§ **AIM OF THE EXERCISE**
Going through the data below, please show each line containing the string "QLineEdit".

(Stored items)
Content starts
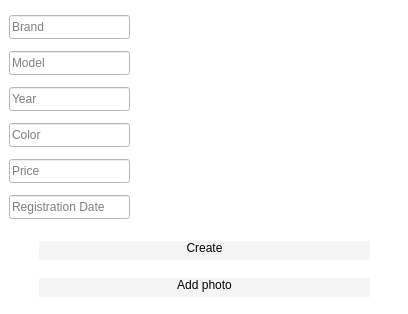
Old version of the form addcarwindow.ui in the repository MariaSoika/KR.
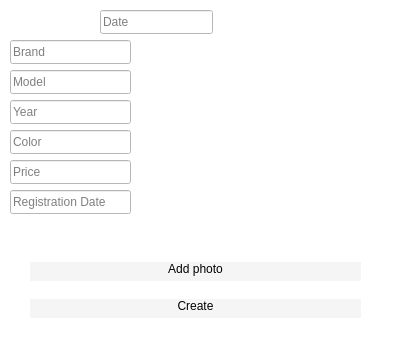
New version of the form.

Diff of the .ui file:
```diff
--- a/addcarwindow.ui
+++ b/addcarwindow.ui
@@ -7,7 +7,7 @@
     <x>0</x>
     <y>0</y>
     <width>408</width>
-    <height>314</height>
+    <height>345</height>
    </rect>
   </property>
   <property name="windowTitle">
@@ -19,8 +19,8 @@
   <widget class="QLineEdit" name="lineEditYear">
    <property name="geometry">
     <rect>
-     <x>9</x>
-     <y>87</y>
+     <x>10</x>
+     <y>100</y>
      <width>121</width>
      <height>24</height>
     </rect>
@@ -32,8 +32,8 @@
   <widget class="QLineEdit" name="lineEditRegDate">
    <property name="geometry">
     <rect>
-     <x>9</x>
-     <y>195</y>
+     <x>10</x>
+     <y>190</y>
      <width>121</width>
      <height>24</height>
     </rect>
@@ -45,8 +45,8 @@
   <widget class="QLineEdit" name="lineEditModel">
    <property name="geometry">
     <rect>
-     <x>9</x>
-     <y>51</y>
+     <x>10</x>
+     <y>70</y>
      <width>121</width>
      <height>24</height>
     </rect>
@@ -58,8 +58,8 @@
   <widget class="QLineEdit" name="lineEditColor">
    <property name="geometry">
     <rect>
-     <x>9</x>
-     <y>123</y>
+     <x>10</x>
+     <y>130</y>
      <width>121</width>
      <height>24</height>
     </rect>
@@ -71,8 +71,8 @@
   <widget class="QLineEdit" name="lineEditBrand">
    <property name="geometry">
     <rect>
-     <x>9</x>
-     <y>15</y>
+     <x>10</x>
+     <y>40</y>
      <width>121</width>
      <height>24</height>
     </rect>
@@ -84,8 +84,8 @@
   <widget class="QLineEdit" name="lineEditPrice">
    <property name="geometry">
     <rect>
-     <x>9</x>
-     <y>159</y>
+     <x>10</x>
+     <y>160</y>
      <width>121</width>
      <height>24</height>
     </rect>
@@ -98,7 +98,7 @@
    <property name="geometry">
     <rect>
      <x>150</x>
-     <y>20</y>
+     <y>50</y>
      <width>231</width>
      <height>191</height>
     </rect>
@@ -116,36 +116,13 @@
   <widget class="QWidget" name="verticalLayoutWidget">
    <property name="geometry">
     <rect>
-     <x>39</x>
-     <y>229</y>
+     <x>30</x>
+     <y>250</y>
      <width>331</width>
      <height>81</height>
     </rect>
    </property>
    <layout class="QVBoxLayout" name="verticalLayout">
-    <item>
-     <widget class="QPushButton" name="pushButtonCreate">
-      <property name="styleSheet">
-       <string notr="true">QPushButton
-{
-background-color: rgb(245, 245, 245);
-border:none;
-color: rgb(2, 2, 2);
-border-left: 1px solid rgb(245, 245, 245);
-border-right: 1px solid rgb(245, 245, 245);
-border-bottom: 5px solid rgb(245, 245, 245);
-}
-QPushButton:hover {
-    color: #000000;
-    background-color: rgb(200, 200, 200); 
-    border: 0px solid rgb(0, 0, 0);
-}</string>
-      </property>
-      <property name="text">
-       <string>Create</string>
-      </property>
-     </widget>
-    </item>
     <item>
      <widget class="QPushButton" name="pushButton">
       <property name="styleSheet">
@@ -169,8 +146,44 @@
       </property>
      </widget>
     </item>
+    <item>
+     <widget class="QPushButton" name="pushButtonCreate">
+      <property name="styleSheet">
+       <string notr="true">QPushButton
+{
+background-color: rgb(245, 245, 245);
+border:none;
+color: rgb(2, 2, 2);
+border-left: 1px solid rgb(245, 245, 245);
+border-right: 1px solid rgb(245, 245, 245);
+border-bottom: 5px solid rgb(245, 245, 245);
+}
+QPushButton:hover {
+    color: #000000;
+    background-color: rgb(200, 200, 200); 
+    border: 0px solid rgb(0, 0, 0);
+}</string>
+      </property>
+      <property name="text">
+       <string>Create</string>
+      </property>
+     </widget>
+    </item>
    </layout>
   </widget>
+  <widget class="QLineEdit" name="lineEditDate">
+   <property name="geometry">
+    <rect>
+     <x>100</x>
+     <y>10</y>
+     <width>113</width>
+     <height>24</height>
+    </rect>
+   </property>
+   <property name="placeholderText">
+    <string>Date</string>
+   </property>
+  </widget>
  </widget>
  <tabstops>
   <tabstop>lineEditBrand</tabstop>
```
Left out of the diff: 1 changed line with no effect on the pictures.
Content ends
§ **SOLUTION TO THIS PROBLEM**
   <widget class="QLineEdit" name="lineEditYear">
   <widget class="QLineEdit" name="lineEditRegDate">
   <widget class="QLineEdit" name="lineEditModel">
   <widget class="QLineEdit" name="lineEditColor">
   <widget class="QLineEdit" name="lineEditBrand">
   <widget class="QLineEdit" name="lineEditPrice">
+  <widget class="QLineEdit" name="lineEditDate">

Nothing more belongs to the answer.